“She doesn’t belong there. It took these people a long time to build that country… years of war and bloodshed. Everyone who lives there has earned his right to be there with their blood: with their brother’s blood and their father’s blood and their son’s blood.”

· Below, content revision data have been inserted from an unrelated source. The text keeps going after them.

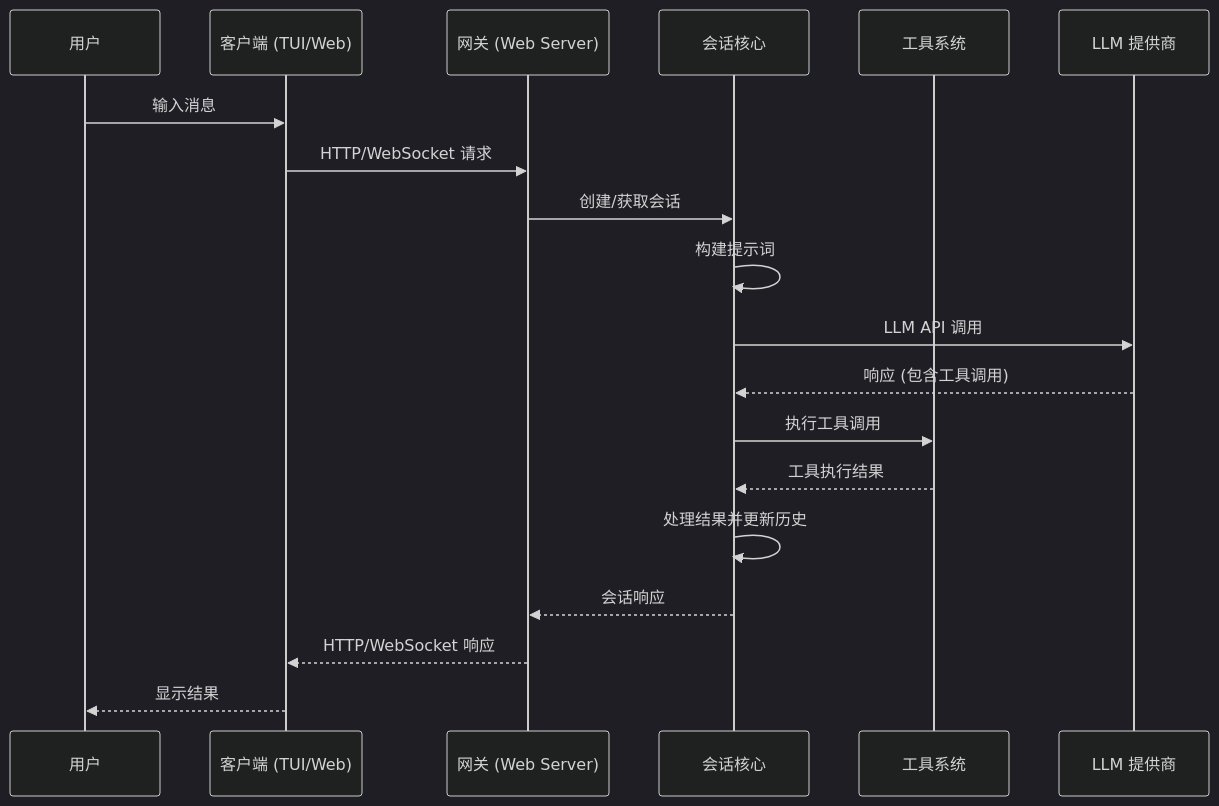
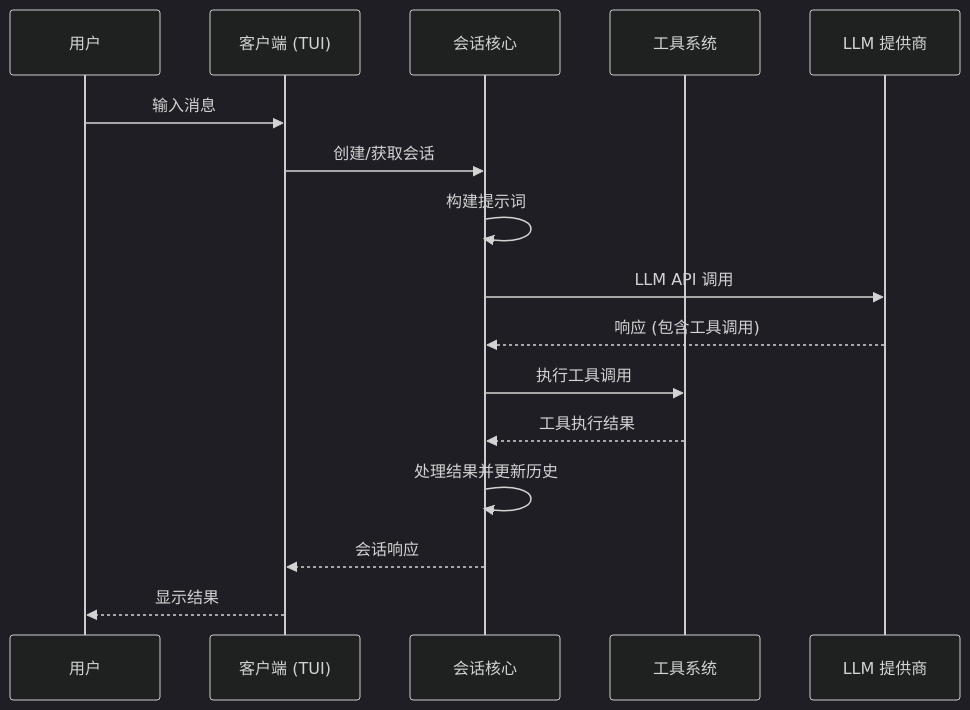
The first of 2 diagrams in docs/memo-architecture-design.md (minorcell/memo-code), drawn with Mermaid (dark theme) before and after one commit. The commit also changed other lines of this file and 145 other files, not shown here.

Commit message:
chore: remove web runtime packages (web-ui, web-server, memo web command)

````diff
--- a/docs/memo-architecture-design.md
+++ b/docs/memo-architecture-design.md
@@ -250,22 +178,19 @@
 ```mermaid
 sequenceDiagram
     participant U as 用户
-    participant C as 客户端 (TUI/Web)
-    participant G as 网关 (Web Server)
+    participant C as 客户端 (TUI)
     participant S as 会话核心
     participant T as 工具系统
     participant L as LLM 提供商
 
     U->>C: 输入消息
-    C->>G: HTTP/WebSocket 请求
-    G->>S: 创建/获取会话
+    C->>S: 创建/获取会话
     S->>S: 构建提示词
     S->>L: LLM API 调用
     L-->>S: 响应 (包含工具调用)
     S->>T: 执行工具调用
     T-->>S: 工具执行结果
     S->>S: 处理结果并更新历史
-    S-->>G: 会话响应
-    G-->>C: HTTP/WebSocket 响应
+    S-->>C: 会话响应
     C-->>U: 显示结果
 ```
````
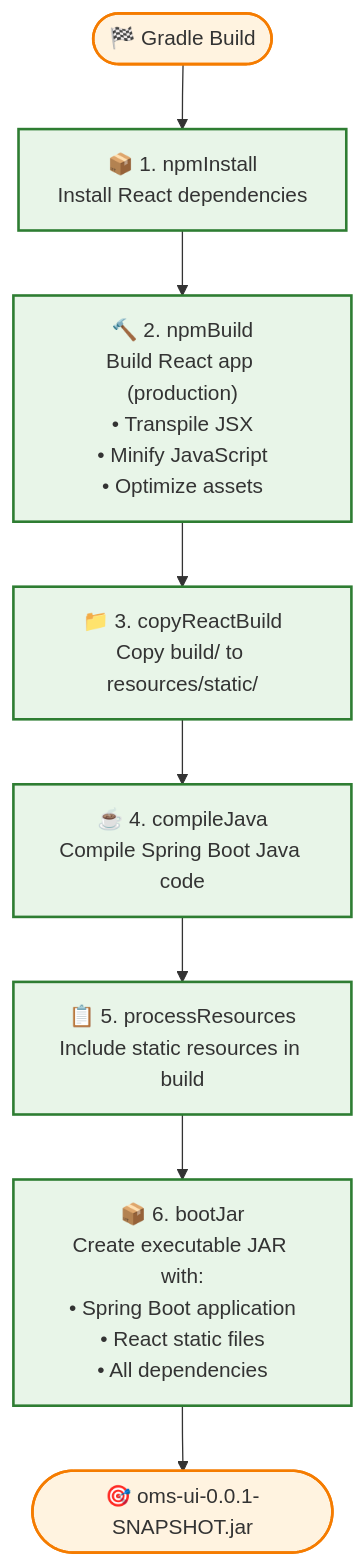
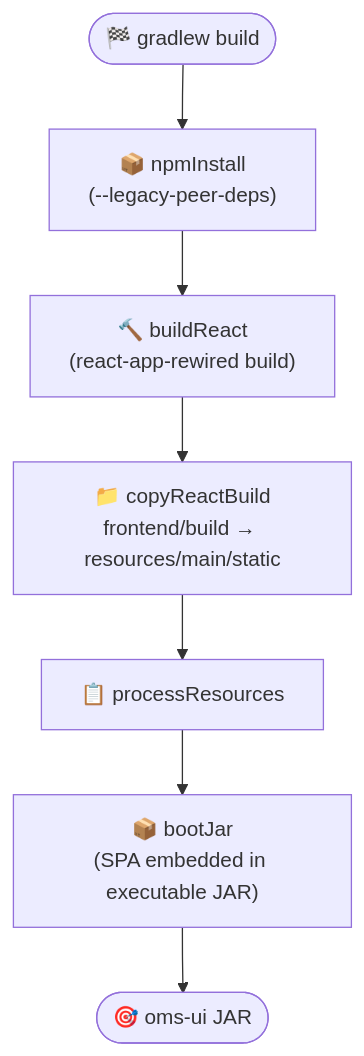
The third of 5 diagrams in oms-ui/docs/ARCHITECTURE.md (tbaderts/oms), drawn with Mermaid before and after one commit. The commit also changed other lines of this file and 31 other files, not shown here.

````diff
--- a/oms-ui/docs/ARCHITECTURE.md
+++ b/oms-ui/docs/ARCHITECTURE.md
@@ -57,26 +107,9 @@
 ```mermaid
 graph TD
-    Start([🏁 Gradle Build]) --> npmInstall
-    
-    npmInstall["📦 1. npmInstall<br/>Install React dependencies"]
-    npmBuild["🔨 2. npmBuild<br/>Build React app (production)<br/>• Transpile JSX<br/>• Minify JavaScript<br/>• Optimize assets"]
-    copyReactBuild["📁 3. copyReactBuild<br/>Copy build/ to resources/static/"]
-    compileJava["☕ 4. compileJava<br/>Compile Spring Boot Java code"]
-    processResources["📋 5. processResources<br/>Include static resources in build"]
-    bootJar["📦 6. bootJar<br/>Create executable JAR with:<br/>• Spring Boot application<br/>• React static files<br/>• All dependencies"]
-    
-    End([🎯 oms-ui-0.0.1-SNAPSHOT.jar])
-    
-    npmInstall --> npmBuild
-    npmBuild --> copyReactBuild
-    copyReactBuild --> compileJava
-    compileJava --> processResources
-    processResources --> bootJar
-    bootJar --> End
-    
-    classDef processStyle fill:#e8f5e8,stroke:#2e7d32,stroke-width:2px
-    classDef startEndStyle fill:#fff3e0,stroke:#f57c00,stroke-width:2px
-    
-    class npmInstall,npmBuild,copyReactBuild,compileJava,processResources,bootJar processStyle
-    class Start,End startEndStyle
+    Start([🏁 gradlew build]) --> npmInstall["📦 npmInstall<br/>(--legacy-peer-deps)"]
+    npmInstall --> buildReact["🔨 buildReact<br/>(react-app-rewired build)"]
+    buildReact --> copyReactBuild["📁 copyReactBuild<br/>frontend/build → resources/main/static"]
+    copyReactBuild --> processResources["📋 processResources"]
+    processResources --> bootJar["📦 bootJar<br/>(SPA embedded in executable JAR)"]
+    bootJar --> End([🎯 oms-ui JAR])
 ```
````
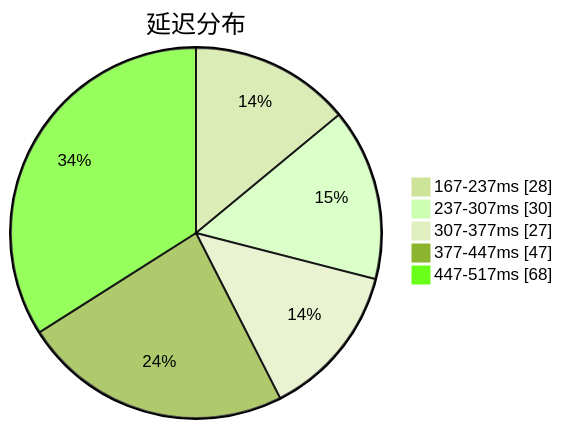
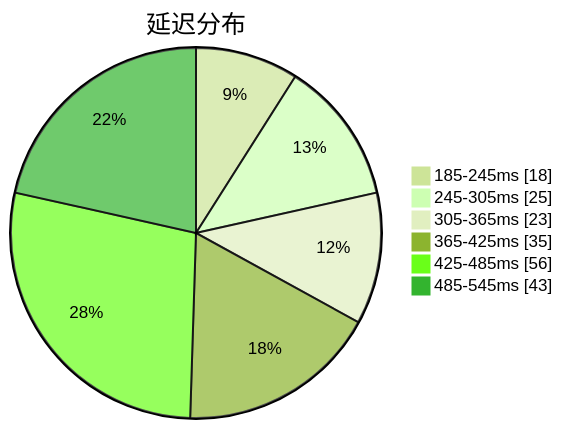
One commit to qjlxg/airport changed the first of 3 diagrams in subs/statistics/tested_within.md. Above: the diagram before and after it, drawn with Mermaid (forest theme). The commit also changed other lines of this file and 2 other files, not shown here.

````diff
--- a/subs/statistics/tested_within.md
+++ b/subs/statistics/tested_within.md
@@ -2,9 +2,10 @@
 ```mermaid
 pie showData
 title 延迟分布
-"167-237ms" : 28
-"237-307ms" : 30
-"307-377ms" : 27
-"377-447ms" : 47
-"447-517ms" : 68
+"185-245ms" : 18
+"245-305ms" : 25
+"305-365ms" : 23
+"365-425ms" : 35
+"425-485ms" : 56
+"485-545ms" : 43
 ```
````
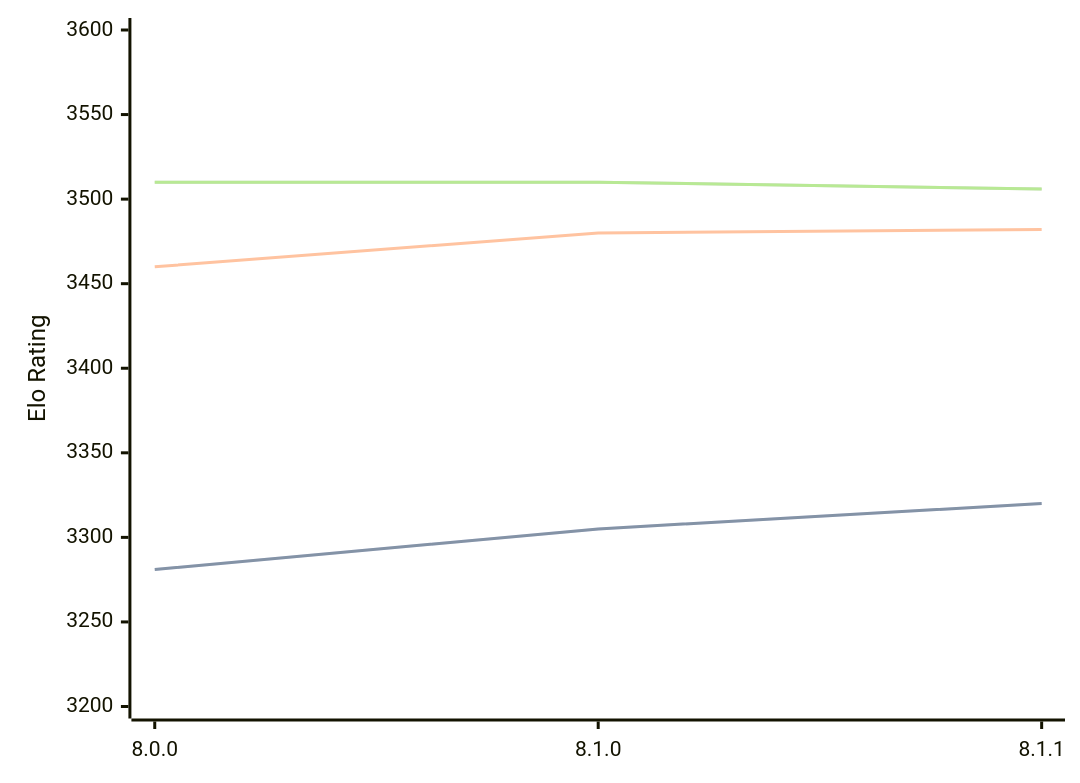
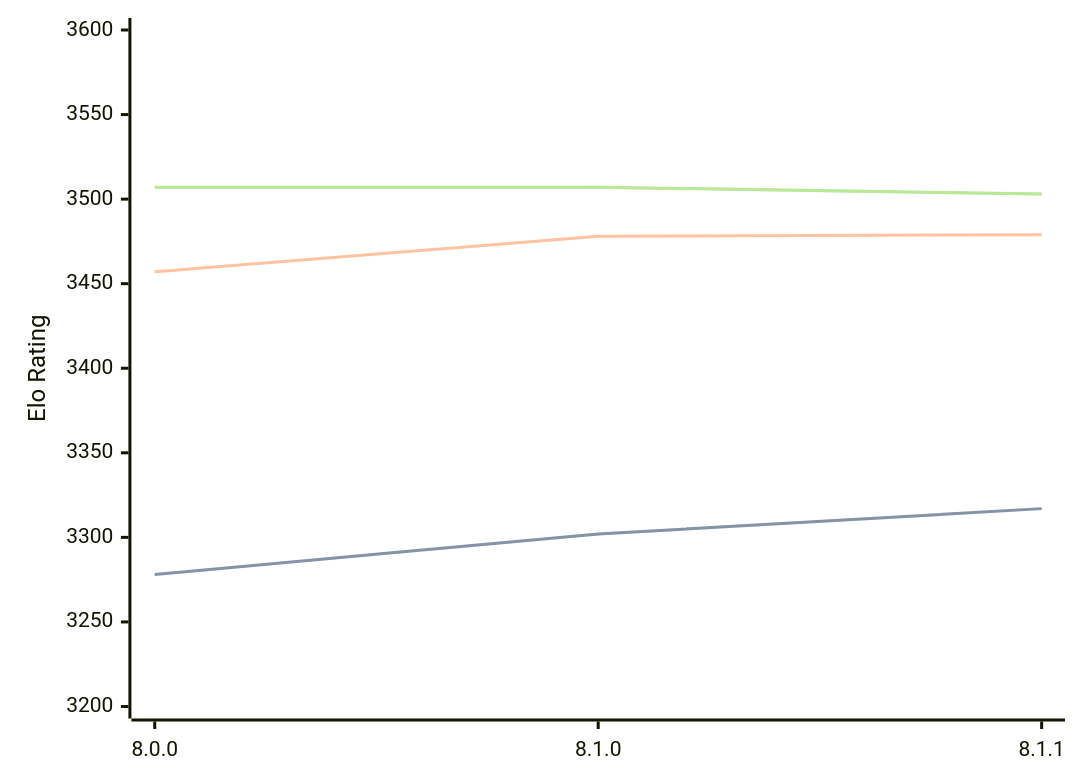
The diagram in engines/Velvet.md (computer-chess-index/cci), drawn with Mermaid before and after one commit. The commit also changed other lines of this file, not shown here.

Commit message:
Update CCI Ratings (ELO VLTC) - 2026-03-10

````diff
--- a/engines/Velvet.md
+++ b/engines/Velvet.md
@@ -55,11 +55,11 @@
 ```mermaid
 %%{init: {"theme":"base","themeVariables":{"seriesColors:['#a3a3a3','#222221','#faa371']}}}%%
 xychart-beta
   x-axis ["8.0.0", "8.1.0", "8.1.1"]
   y-axis "Elo Rating" 3200 --> 3600
-  line "STC (8.0+0.08s)" [3281, 3305, 3320]
-  line "STC (8.0+0.08s)" [3281, 3305, 3320]
-  line "LTC (60.0+0.60s)" [3460, 3480, 3482]
-  line "VLTC (2m24s+1.12s)" [3510, 3510, 3506]
-  line "VLTC (2m24s+1.12s)" [3510, 3510, 3506]
+  line "STC (8.0+0.08s)" [3278, 3302, 3317]
+  line "STC (8.0+0.08s)" [3278, 3302, 3317]
+  line "LTC (60.0+0.60s)" [3457, 3478, 3479]
+  line "VLTC (2m24s+1.12s)" [3507, 3507, 3503]
+  line "VLTC (2m24s+1.12s)" [3507, 3507, 3503]
 ```
````
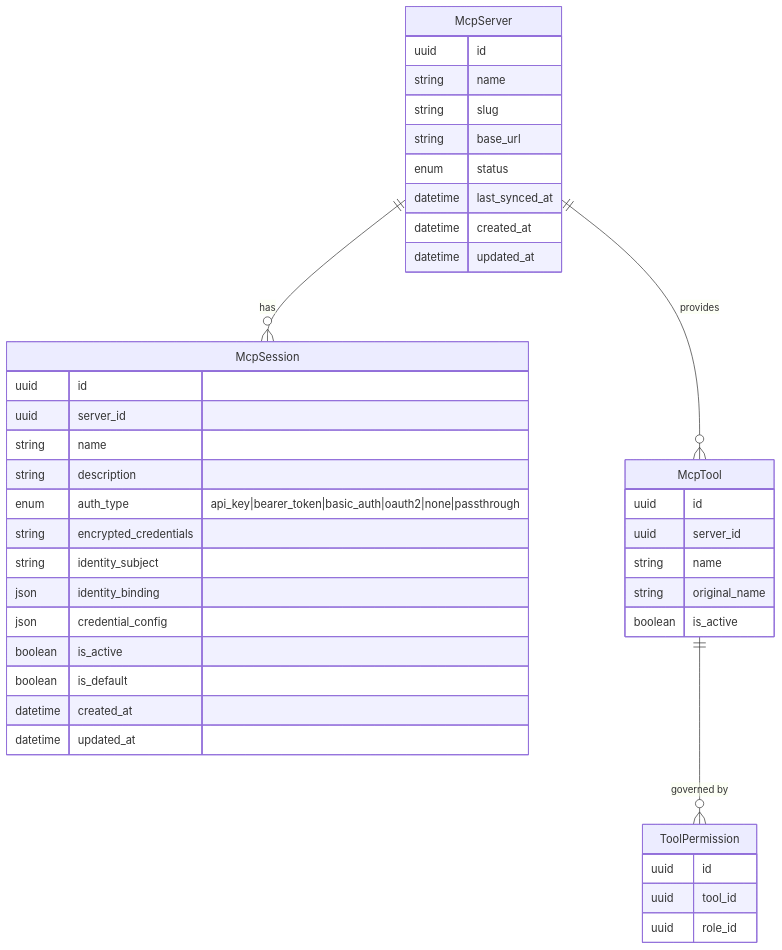
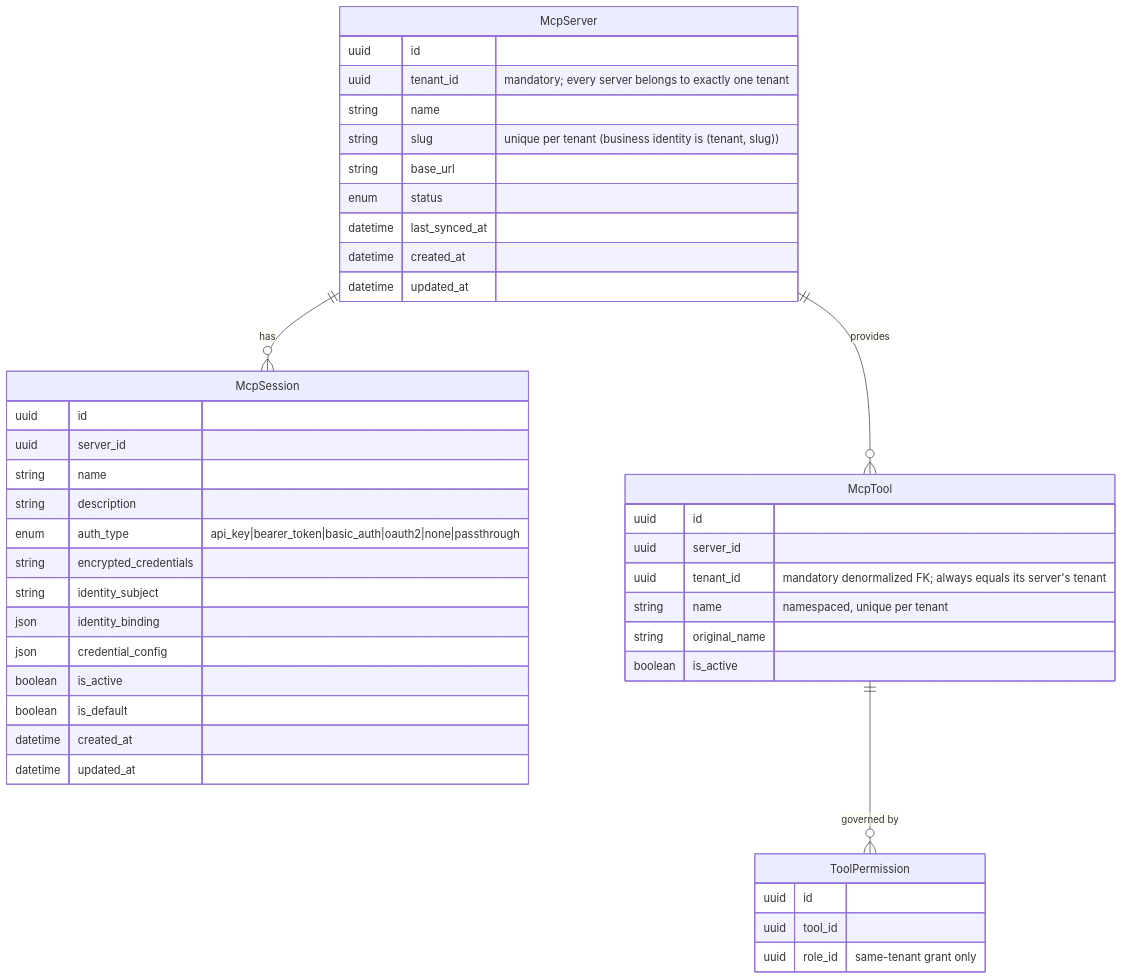
Before and after one commit to hurungang/parthenon: the first of 2 diagrams in docs/master/data-model/modules/mcp-hub/entities.md, drawn with Mermaid. The commit also changed other lines of this file and 231 other files, not shown here.

````diff
--- a/docs/master/data-model/modules/mcp-hub/entities.md
+++ b/docs/master/data-model/modules/mcp-hub/entities.md
@@ -3,44 +3,46 @@
 ```mermaid
 erDiagram
     McpServer {
         uuid id
+        uuid tenant_id "mandatory; every server belongs to exactly one tenant"
         string name
-        string slug
+        string slug "unique per tenant (business identity is (tenant, slug))"
         string base_url
         enum status
         datetime last_synced_at
         datetime created_at
         datetime updated_at
     }
     McpSession {
         uuid id
         uuid server_id
         string name
         string description
         enum auth_type "api_key|bearer_token|basic_auth|oauth2|none|passthrough"
         string encrypted_credentials
         string identity_subject
         json identity_binding
         json credential_config
         boolean is_active
         boolean is_default
         datetime created_at
         datetime updated_at
     }
     McpTool {
         uuid id
         uuid server_id
-        string name
+        uuid tenant_id "mandatory denormalized FK; always equals its server's tenant"
+        string name "namespaced, unique per tenant"
         string original_name
         boolean is_active
     }
     ToolPermission {
         uuid id
         uuid tool_id
-        uuid role_id
+        uuid role_id "same-tenant grant only"
     }
 
     McpServer ||--o{ McpSession : "has"
     McpServer ||--o{ McpTool : "provides"
     McpTool ||--o{ ToolPermission : "governed by"
 ```
````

The nation, therefore, is conceived through the rite of blood, and the slogan is a reminder of this rite. I leave it to the reader to reflect on how the slogan still stays as relevant in the post-370 context, as it was when it was conceived five decades ago – five decades of stagnation, and grief.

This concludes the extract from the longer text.